Why Go to School?

I’m watching a Russian TV show about a professor of philosophy who confessed to stabbing his fiancee and her mother to death.

“The crime scene was filled with clues!” the suspect’s former school-teacher exclaims. “What did this man go to school and get all that education for if he leaves clues all over the place!”

By the way, a professor of philosophy makes $300 per month. Apparently, this professor of philosophy had to be kept by the fiancee in question which led to the murder.

Ask Me Again Why I Love My University

A colleague had a child in her last year of the PhD program (and while working as an adjunct) and then got pregnant again in her first year on the tenure-track.

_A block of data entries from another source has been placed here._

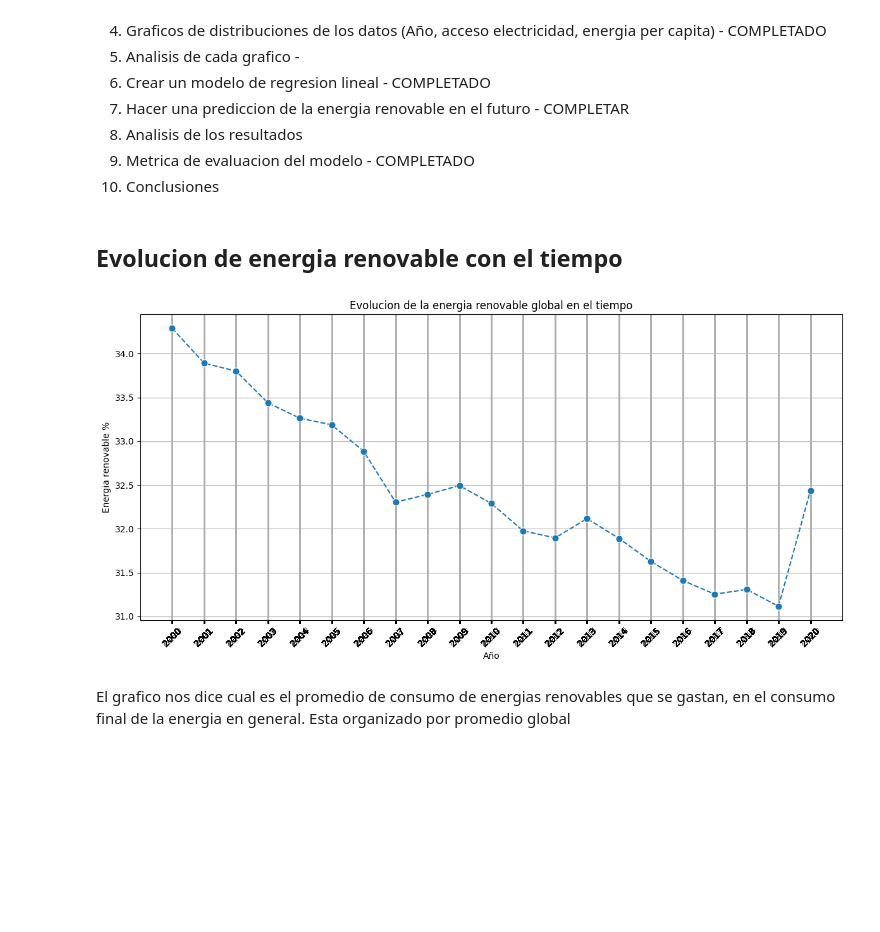
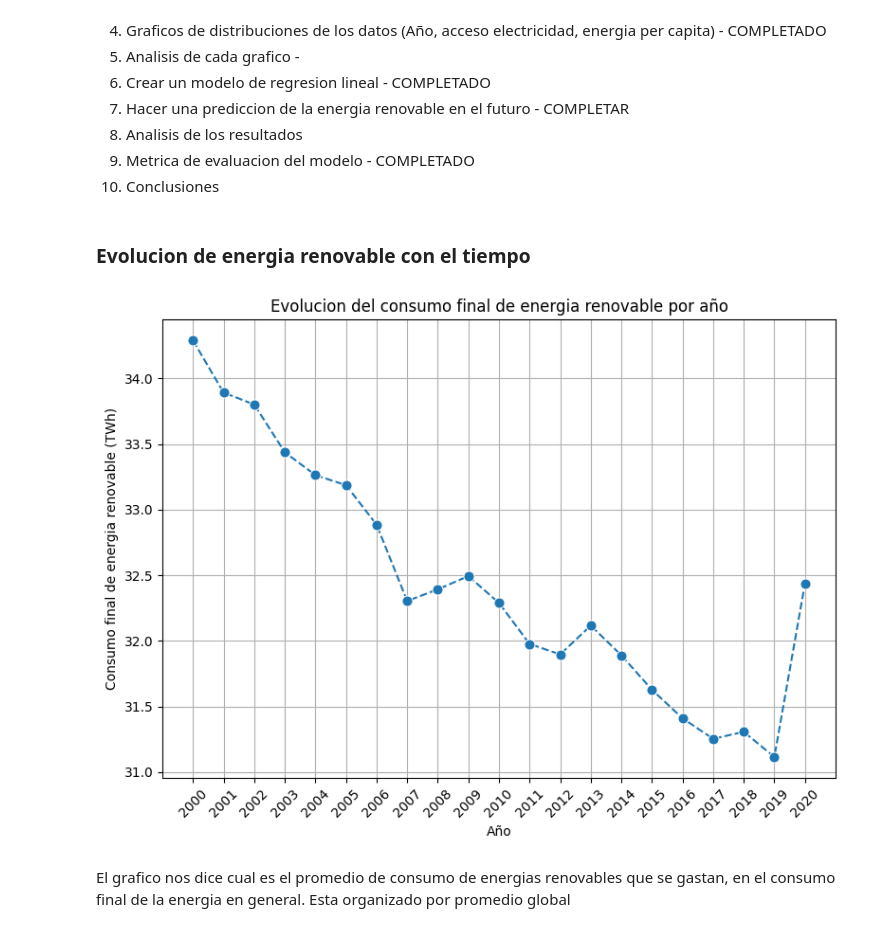
Before and after one commit to juanejd/prediction-model-renewable-energy, a Jupyter notebook: ADA_ML_LR.ipynb, the cells around one changed output. Cells and saved outputs as stored; diff of their text form; code cells hidden in the pictures; blank space fills up the shorter version.

```diff
--- a/ADA_ML_LR.ipynb
+++ b/ADA_ML_LR.ipynb
@@ -164,12 +164,14 @@ df_2 = df_2.drop(
 df_2 = df_2.rename(
     columns={
         "Density\\n(P/Km2)": "Density (P/Km2)",
+        "Renewable-electricity-generating-capacity-per-capita": "Renewable capacity per capita",
         "Access to electricity (% of population)": "Access to electricity",
         "Access to clean fuels for cooking (% of population)": "Access to clean fuels for cooking",
         "Primary energy consumption per capita (kWh/person)": "Primary energy consumption per capita",
         "Energy intensity level of primary energy (MJ/$2017 PPP GDP)": "Energy intensity level of primary energy",
         "GDP growth (annual %)": "GDP growth",
         "Value_co2_emissions (metric tons per capita)": "Value_co2_emissions",
+        "Renewable energy share in the total final energy consumption (%)": "Renewable energy total consumption",
     }
 )
 # %%
@@ -274,11 +276,11 @@ zero_columns = [
     "Electricity from fossil fuels (TWh)",
     "Electricity from nuclear (TWh)",
     "Electricity from renewables (TWh)",
-    "Renewable energy share in the total final energy consumption (%)",
+    "Renewable energy total consumption",
     "Low-carbon electricity (% electricity)",
     "Renewables (% equivalent primary energy)",
     "Value_co2_emissions_kt_by_country",
-    "Renewable-electricity-generating-capacity-per-capita",
+    "Renewable capacity per capita",
 ]
 
 # Filtramos los valores por paises, cada grupo sera un pais, luego hallamos la media
@@ -379,30 +362,30 @@ plt.show()
 9. Metrica de evaluacion del modelo - COMPLETADO
 10. Conclusiones
 # %% [markdown]
-## Evolucion de energia renovable con el tiempo
+### Evolucion de energia renovable con el tiempo
 # %%
-plt.figure(figsize=(12, 6))
+energy = (
+    df_filled.groupby("Year")["Renewable energy total consumption"].mean().reset_index()
+)
+
+plt.figure(figsize=(8, 6), dpi=100)
 sns.lineplot(
-    data=df_filled.groupby("Year")[
-        "Renewable energy share in the total final energy consumption (%)"
-    ]
-    .mean()
-    .reset_index(),
+    data=energy,
     x="Year",
-    y="Renewable energy share in the total final energy consumption (%)",
+    y="Renewable energy total consumption",
     marker="o",
     markersize=8,
     linestyle="--",
 )
-plt.title("Evolucion de la energia renovable global en el tiempo")
+plt.title("Evolucion del consumo final de energia renovable por año")
 plt.xlabel("Año")
-plt.ylabel("Energia renovable %")
-plt.xticks(df_filled["Year"].astype(int), rotation=45)
+plt.ylabel("Consumo final de energia renovable (TWh)")
+plt.xticks(energy["Year"], rotation=45)
 plt.grid(True)
 plt.tight_layout()
 plt.show()
 # %% [output]
-[figure, old version]
+[figure, new version]
 # %% [markdown]
 El grafico nos dice cual es el promedio de consumo de energias renovables que se gastan, en el consumo final de la energia en general.
 Esta organizado por promedio global
```
Also changed, not shown: parts of 20 cells of this notebook.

Everybody is happy for her, congratulating her, and ready to make any adjustments necessary while she is on her maternity leave.

Nobody makes stupid comments, rolls their eyes, or acts like a victim.

Everybody is being completely normal. Just like this completely normal situation warrants.

This is very different from a university where I once worked and where the male Chair loudly announced, “Gosh, when will these people stop breeding already?” in a similar situation.

Or from another university where I once worked and where every female job candidate was asked, “Are you planning to have any babies?” Obviously, no male candidate was asked this.

I Have No Doubt. . .

. . . that had I written that motherhood is more scrutinized in this society than fatherhood because

– patriarchy

– the media

– women are victims

– women are conditioned by bad mean society

– women are something something many passive voice constructions

– men are bad fathers,

the post would have been a lot more popular.

Note how it is perfectly OK to criticize the patriarchy but not its number one product, the institution of housewifery.

Literal Thinking

I tend to be way too literal for my own good. To give a recent example, when I registered for a feminist conference, it never occurred to me that “feminist” would translate into “all-female.” Now I have received the program and was shocked to discover that, save for two token males, there will only be female scholars at the conference.

Because of my literal thinking, I will now end up spending three days in a gender ghetto.

Why is Motherhood More Scrutinized Than Fatherhood?

Here is a statement I found on a blog I follow:

 BuzzFeed found that mothers were almost 6 times more likely to be described as bad than fathers, further lending proof to my rants over the way mainstream media keeps stoking the “mommy war” fires.

While BuzzFeed analyzed a good number of sources, this is still only a small sampling. My own absolutely non-scientific Googling of “bad mother” netted 1,980,000 results in .33 seconds, while “bad father” only snagged 370,000 results in .32 seconds. Not conclusive in any way, yet still steeped in meaning.

What the meaning in question is the post never explains. It hints at the bad, mean media, as the easiest culprit whenever one discovers a phenomenon one cannot explain.

I can easily explain it, however.

How many men – let’s just take this country for now – state that fatherhood is their only job and that being a Dad is the only identity they need? Five? Twenty? A hundred? And how many women do that? Millions?

Well, here is your answer. Everybody gets scrutinized, examined, and judged at their job. If motherhood is yours, then you will be evaluated on it just like everybody else.

Now, a country where the reality of a “stay-at-home mother” is historically non-existent, the phenomenon described by the OP will not be found. I know that for a fact because I grew up in such a culture. To prove my point, I have Googled “bad mother” and “bad father” in Russian. Here are the results:

bad mother (плохая мать) 3,730,000 results
bad father (плохой отец) 5,320,000 results

Unfortunately, we have had housewifery imported from the US back in the 1990s, and as a result, these numbers are likely to change with time. I have no doubt that they will look exactly like the American numbers the moment when we reach the same percentage of women who define motherhood as their job.